Brahms Quintets Op. 34 & Op. 115 by Brahms. Performed by Tokyo String Quartet (Jon Nakamatsu and Jon Manasse), Harmonia Mundi, 2012.
Franz Schubert String Quintet op. 163 by Schubert. Performed by the Arcanto Quartett and Olivier Marron, Harmonia Mundi, 2012.
By Jonathan Blumhofer.
Three of the nineteenth century’s greatest quintets are the focus of two fine, new recordings on the Harmonia Mundi label. On the first, Brahms’s autumnal Clarinet Quintet is paired with his early Piano Quintet on an album featuring the Tokyo String Quartet joined, respectively, by clarinetist Jon Manasse and pianist Jon Nakamatsu. The second features Schubert’s valedictory String Quintet with the Arcanto Quartett and guest cellist Olivier Marron.
Chamber music fans will know that the current season will be the last for the extraordinary Tokyo String Quartet (TSQ), which opted to disband rather than replace retiring violinist Kikuei Ikada and violist Kazuhide Isomura. Whether or not premonitions of the group’s impending end can be read into their performances on this all-Brahms disc, one can’t help but feel the ensemble’s deep familiarity with and love for this music: their decades of playing together shines through every track.
This is especially true of the performance of the Clarinet Quintet, which possesses a powerfully melancholy restraint. It isn’t exactly a sad piece, but it is one that’s filled with the wisdom of experience; it’s the score one might find next to the dictionary definition of the word “bittersweet.”
And so is this performance. The TSQ has recorded the Clarinet Quintet three times now (most recently with Richard Stoltzman), and their playing here is warm throughout, often glowing and occasionally fanning into a crackling flame. Tempos are appropriately relaxed but never slow—this performance feels a bit more expansive than the ensemble’s earlier effort, but it actually clocks in slightly faster. Go figure. Mr. Manasse’s liquid tone bubbles with great charm in the perky third movement and soars in the famous Adagio.

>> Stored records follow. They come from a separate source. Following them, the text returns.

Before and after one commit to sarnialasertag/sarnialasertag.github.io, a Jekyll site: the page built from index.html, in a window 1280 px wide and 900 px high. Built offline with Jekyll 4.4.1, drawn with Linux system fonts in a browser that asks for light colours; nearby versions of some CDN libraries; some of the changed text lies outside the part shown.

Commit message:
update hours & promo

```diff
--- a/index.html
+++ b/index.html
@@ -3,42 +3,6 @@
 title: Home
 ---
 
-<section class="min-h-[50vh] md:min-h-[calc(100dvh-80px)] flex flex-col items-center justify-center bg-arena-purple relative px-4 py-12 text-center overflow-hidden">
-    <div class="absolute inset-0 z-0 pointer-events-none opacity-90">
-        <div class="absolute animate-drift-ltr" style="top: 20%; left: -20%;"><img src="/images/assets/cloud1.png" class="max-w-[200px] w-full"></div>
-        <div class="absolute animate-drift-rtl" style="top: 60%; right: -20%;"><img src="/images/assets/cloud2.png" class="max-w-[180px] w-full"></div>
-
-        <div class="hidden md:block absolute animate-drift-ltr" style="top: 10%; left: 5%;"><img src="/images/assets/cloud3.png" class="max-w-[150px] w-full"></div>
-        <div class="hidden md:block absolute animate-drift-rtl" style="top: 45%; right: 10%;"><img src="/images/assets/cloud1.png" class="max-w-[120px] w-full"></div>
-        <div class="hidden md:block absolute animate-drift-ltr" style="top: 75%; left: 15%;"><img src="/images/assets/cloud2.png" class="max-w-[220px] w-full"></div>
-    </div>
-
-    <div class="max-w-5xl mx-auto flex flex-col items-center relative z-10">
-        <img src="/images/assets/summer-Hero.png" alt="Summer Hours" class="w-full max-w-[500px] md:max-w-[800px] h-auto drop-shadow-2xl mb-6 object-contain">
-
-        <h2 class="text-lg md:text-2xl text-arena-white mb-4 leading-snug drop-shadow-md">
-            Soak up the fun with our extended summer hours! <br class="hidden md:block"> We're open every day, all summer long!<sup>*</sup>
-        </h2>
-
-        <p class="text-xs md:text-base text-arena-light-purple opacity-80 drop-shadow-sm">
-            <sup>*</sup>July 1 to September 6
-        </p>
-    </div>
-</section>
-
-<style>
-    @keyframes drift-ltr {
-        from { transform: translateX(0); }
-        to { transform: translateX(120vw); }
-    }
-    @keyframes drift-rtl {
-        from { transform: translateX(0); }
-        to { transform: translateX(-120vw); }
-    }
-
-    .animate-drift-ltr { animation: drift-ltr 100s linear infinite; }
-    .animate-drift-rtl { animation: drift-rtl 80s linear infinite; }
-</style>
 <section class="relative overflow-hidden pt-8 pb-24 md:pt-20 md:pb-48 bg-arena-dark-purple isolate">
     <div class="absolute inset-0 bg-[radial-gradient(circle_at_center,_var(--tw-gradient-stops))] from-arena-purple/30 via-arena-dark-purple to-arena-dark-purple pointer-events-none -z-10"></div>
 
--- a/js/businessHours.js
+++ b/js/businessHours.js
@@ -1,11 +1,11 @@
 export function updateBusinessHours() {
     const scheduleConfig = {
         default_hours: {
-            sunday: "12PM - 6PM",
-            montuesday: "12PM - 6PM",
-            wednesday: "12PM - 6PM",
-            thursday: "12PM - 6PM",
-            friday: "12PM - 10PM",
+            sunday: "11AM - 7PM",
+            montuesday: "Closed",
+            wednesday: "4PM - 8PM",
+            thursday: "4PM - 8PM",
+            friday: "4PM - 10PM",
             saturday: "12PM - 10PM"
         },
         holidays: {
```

In the Piano Quintet, the TSQ, joined by Mr. Nakamatsu, give an appropriately fiery performance of this early masterpiece. The slow movement unfolds with serene pacing and beauty, while the mighty, outer movements are packed with energy and the Scherzo features a kind of grim humor, all of which is profoundly satisfying.
There is certainly no shortage of recordings of any of these pieces, but the TSQ has more than earned the right to make one last pass through the Brahms quintets. What is there to make, then, of another recording of the Schubert String Quintet? Quite a bit, actually. The Arcanto Quartett has been around for a decade now and is made up of four of Europe’s finest instrumentalists, all of whom play lots of contemporary music. As a result, they tend to tackle the standard repertoire with gusto and insight gleaned from working alongside living composers. And it shows here.
This is a performance that’s taut, energetic, and muscular. There’s a briskness to some of their tempos (the ethereal second movement clocks in nearly 90 seconds shorter than the Borodin Quartet’s 1993 recording), but nothing feels rushed. That and textural clarity is clearly balanced in even the most contrapuntal sections. Mr. Marron’s account of the first cello part might not top Mstislav Rostropovich’s poetic account with the Emersons (available on Deutsche Gramophone), but he comes close to equaling it. All in all, it’s a terrific deal (even if it might have been nice to include a little bit of filler on a 52-minute disc).